### YOUR GOAL:
Give the data again exactly as written, skipping any pictures.

Records excerpted from a collection:
☆ ☆ ☆ ☆ ☆
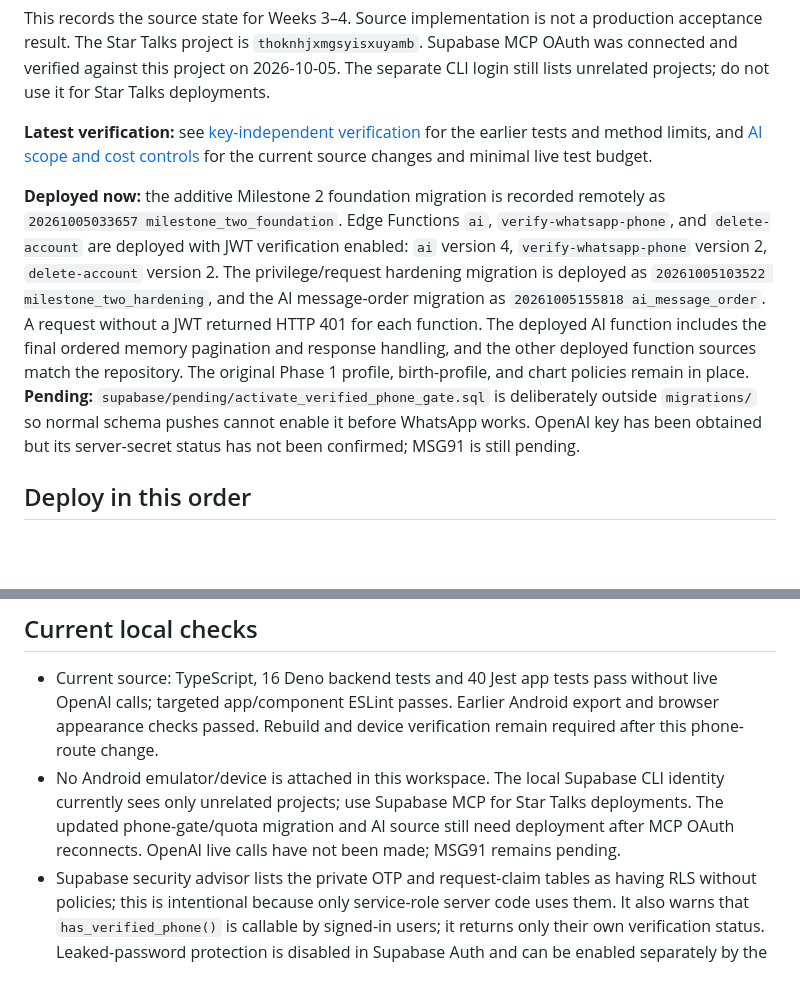
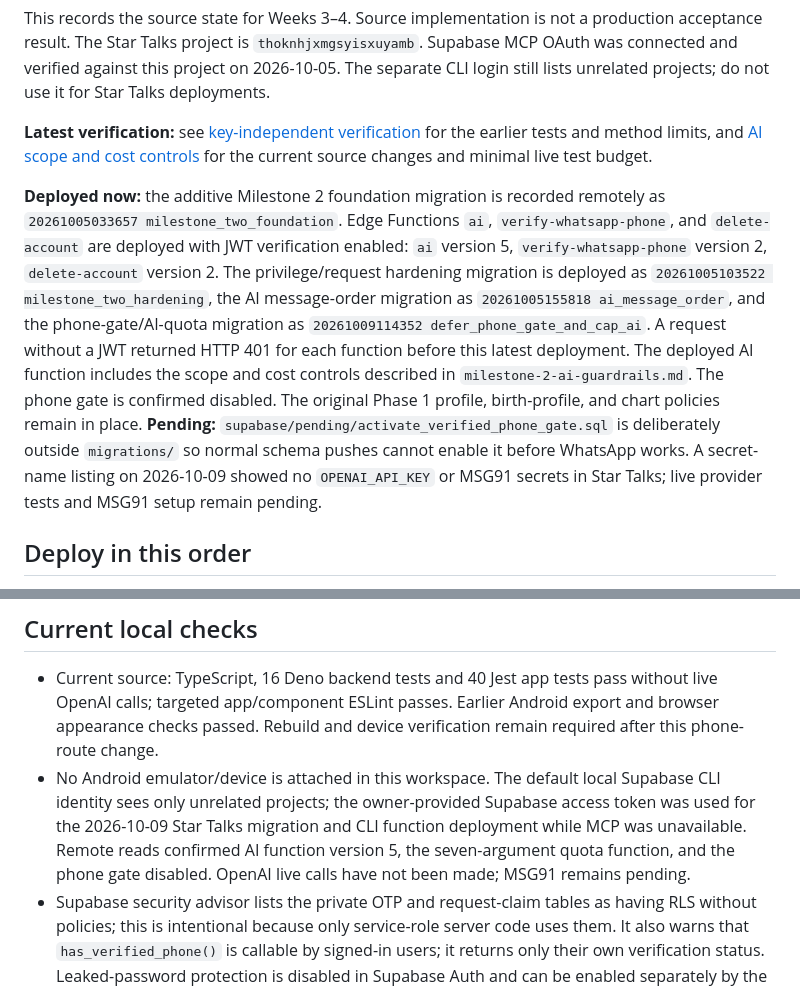
Before and after one commit to IfBilal/Star-Talks, a Markdown page: docs/milestone-2-deployment-handoff.md, 2 parts joined by grey strips. GitHub-like rendering; blank space fills up the shorter version.

Commit message:
Record Star Talks AI deployment and pending secrets

```diff
--- a/docs/milestone-2-deployment-handoff.md
+++ b/docs/milestone-2-deployment-handoff.md
@@ -4,7 +4,7 @@ This records the source state for Weeks 3–4. Source implementation is not a pr
 
 **Latest verification:** see [key-independent verification](milestone-2-key-independent-verification.md) for the earlier tests and method limits, and [AI scope and cost controls](milestone-2-ai-guardrails.md) for the current source changes and minimal live test budget.
 
-**Deployed now:** the additive Milestone 2 foundation migration is recorded remotely as `20261005033657 milestone_two_foundation`. Edge Functions `ai`, `verify-whatsapp-phone`, and `delete-account` are deployed with JWT verification enabled: `ai` version 4, `verify-whatsapp-phone` version 2, `delete-account` version 2. The privilege/request hardening migration is deployed as `20261005103522 milestone_two_hardening`, and the AI message-order migration as `20261005155818 ai_message_order`. A request without a JWT returned HTTP 401 for each function. The deployed AI function includes the final ordered memory pagination and response handling, and the other deployed function sources match the repository. The original Phase 1 profile, birth-profile, and chart policies remain in place. **Pending:** `supabase/pending/activate_verified_phone_gate.sql` is deliberately outside `migrations/` so normal schema pushes cannot enable it before WhatsApp works. OpenAI key has been obtained but its server-secret status has not been confirmed; MSG91 is still pending.
+**Deployed now:** the additive Milestone 2 foundation migration is recorded remotely as `20261005033657 milestone_two_foundation`. Edge Functions `ai`, `verify-whatsapp-phone`, and `delete-account` are deployed with JWT verification enabled: `ai` version 5, `verify-whatsapp-phone` version 2, `delete-account` version 2. The privilege/request hardening migration is deployed as `20261005103522 milestone_two_hardening`, the AI message-order migration as `20261005155818 ai_message_order`, and the phone-gate/AI-quota migration as `20261009114352 defer_phone_gate_and_cap_ai`. A request without a JWT returned HTTP 401 for each function before this latest deployment. The deployed AI function includes the scope and cost controls described in `milestone-2-ai-guardrails.md`. The phone gate is confirmed disabled. The original Phase 1 profile, birth-profile, and chart policies remain in place. **Pending:** `supabase/pending/activate_verified_phone_gate.sql` is deliberately outside `migrations/` so normal schema pushes cannot enable it before WhatsApp works. A secret-name listing on 2026-10-09 showed no `OPENAI_API_KEY` or MSG91 secrets in Star Talks; live provider tests and MSG91 setup remain pending.
 
 ## Deploy in this order
 
@@ -29,7 +29,7 @@ The server-owned OTP replaces the earlier Send SMS Hook design. A Supabase Send
 ## Current local checks
 
 - Current source: TypeScript, 16 Deno backend tests and 40 Jest app tests pass without live OpenAI calls; targeted app/component ESLint passes. Earlier Android export and browser appearance checks passed. Rebuild and device verification remain required after this phone-route change.
-- No Android emulator/device is attached in this workspace. The local Supabase CLI identity currently sees only unrelated projects; use Supabase MCP for Star Talks deployments. The updated phone-gate/quota migration and AI source still need deployment after MCP OAuth reconnects. OpenAI live calls have not been made; MSG91 remains pending.
+- No Android emulator/device is attached in this workspace. The default local Supabase CLI identity sees only unrelated projects; the owner-provided Supabase access token was used for the 2026-10-09 Star Talks migration and CLI function deployment while MCP was unavailable. Remote reads confirmed AI function version 5, the seven-argument quota function, and the phone gate disabled. OpenAI live calls have not been made; MSG91 remains pending.
 - Supabase security advisor lists the private OTP and request-claim tables as having RLS without policies; this is intentional because only service-role server code uses them. It also warns that `has_verified_phone()` is callable by signed-in users; it returns only their own verification status. Leaked-password protection is disabled in Supabase Auth and can be enabled separately by the project owner.
 
 ## Rollback and controls
```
☆ ☆ ☆ ☆ ☆
### THE ANSWER:
Before and after one commit to IfBilal/Star-Talks, a Markdown page: docs/milestone-2-deployment-handoff.md, 2 parts joined by grey strips. GitHub-like rendering; blank space fills up the shorter version.

Commit message:
Record Star Talks AI deployment and pending secrets

```diff
--- a/docs/milestone-2-deployment-handoff.md
+++ b/docs/milestone-2-deployment-handoff.md
@@ -4,7 +4,7 @@ This records the source state for Weeks 3–4. Source implementation is not a pr
 
 **Latest verification:** see [key-independent verification](milestone-2-key-independent-verification.md) for the earlier tests and method limits, and [AI scope and cost controls](milestone-2-ai-guardrails.md) for the current source changes and minimal live test budget.
 
-**Deployed now:** the additive Milestone 2 foundation migration is recorded remotely as `20261005033657 milestone_two_foundation`. Edge Functions `ai`, `verify-whatsapp-phone`, and `delete-account` are deployed with JWT verification enabled: `ai` version 4, `verify-whatsapp-phone` version 2, `delete-account` version 2. The privilege/request hardening migration is deployed as `20261005103522 milestone_two_hardening`, and the AI message-order migration as `20261005155818 ai_message_order`. A request without a JWT returned HTTP 401 for each function. The deployed AI function includes the final ordered memory pagination and response handling, and the other deployed function sources match the repository. The original Phase 1 profile, birth-profile, and chart policies remain in place. **Pending:** `supabase/pending/activate_verified_phone_gate.sql` is deliberately outside `migrations/` so normal schema pushes cannot enable it before WhatsApp works. OpenAI key has been obtained but its server-secret status has not been confirmed; MSG91 is still pending.
+**Deployed now:** the additive Milestone 2 foundation migration is recorded remotely as `20261005033657 milestone_two_foundation`. Edge Functions `ai`, `verify-whatsapp-phone`, and `delete-account` are deployed with JWT verification enabled: `ai` version 5, `verify-whatsapp-phone` version 2, `delete-account` version 2. The privilege/request hardening migration is deployed as `20261005103522 milestone_two_hardening`, the AI message-order migration as `20261005155818 ai_message_order`, and the phone-gate/AI-quota migration as `20261009114352 defer_phone_gate_and_cap_ai`. A request without a JWT returned HTTP 401 for each function before this latest deployment. The deployed AI function includes the scope and cost controls described in `milestone-2-ai-guardrails.md`. The phone gate is confirmed disabled. The original Phase 1 profile, birth-profile, and chart policies remain in place. **Pending:** `supabase/pending/activate_verified_phone_gate.sql` is deliberately outside `migrations/` so normal schema pushes cannot enable it before WhatsApp works. A secret-name listing on 2026-10-09 showed no `OPENAI_API_KEY` or MSG91 secrets in Star Talks; live provider tests and MSG91 setup remain pending.
 
 ## Deploy in this order
 
@@ -29,7 +29,7 @@ The server-owned OTP replaces the earlier Send SMS Hook design. A Supabase Send
 ## Current local checks
 
 - Current source: TypeScript, 16 Deno backend tests and 40 Jest app tests pass without live OpenAI calls; targeted app/component ESLint passes. Earlier Android export and browser appearance checks passed. Rebuild and device verification remain required after this phone-route change.
-- No Android emulator/device is attached in this workspace. The local Supabase CLI identity currently sees only unrelated projects; use Supabase MCP for Star Talks deployments. The updated phone-gate/quota migration and AI source still need deployment after MCP OAuth reconnects. OpenAI live calls have not been made; MSG91 remains pending.
+- No Android emulator/device is attached in this workspace. The default local Supabase CLI identity sees only unrelated projects; the owner-provided Supabase access token was used for the 2026-10-09 Star Talks migration and CLI function deployment while MCP was unavailable. Remote reads confirmed AI function version 5, the seven-argument quota function, and the phone gate disabled. OpenAI live calls have not been made; MSG91 remains pending.
 - Supabase security advisor lists the private OTP and request-claim tables as having RLS without policies; this is intentional because only service-role server code uses them. It also warns that `has_verified_phone()` is callable by signed-in users; it returns only their own verification status. Leaked-password protection is disabled in Supabase Auth and can be enabled separately by the project owner.
 
 ## Rollback and controls
```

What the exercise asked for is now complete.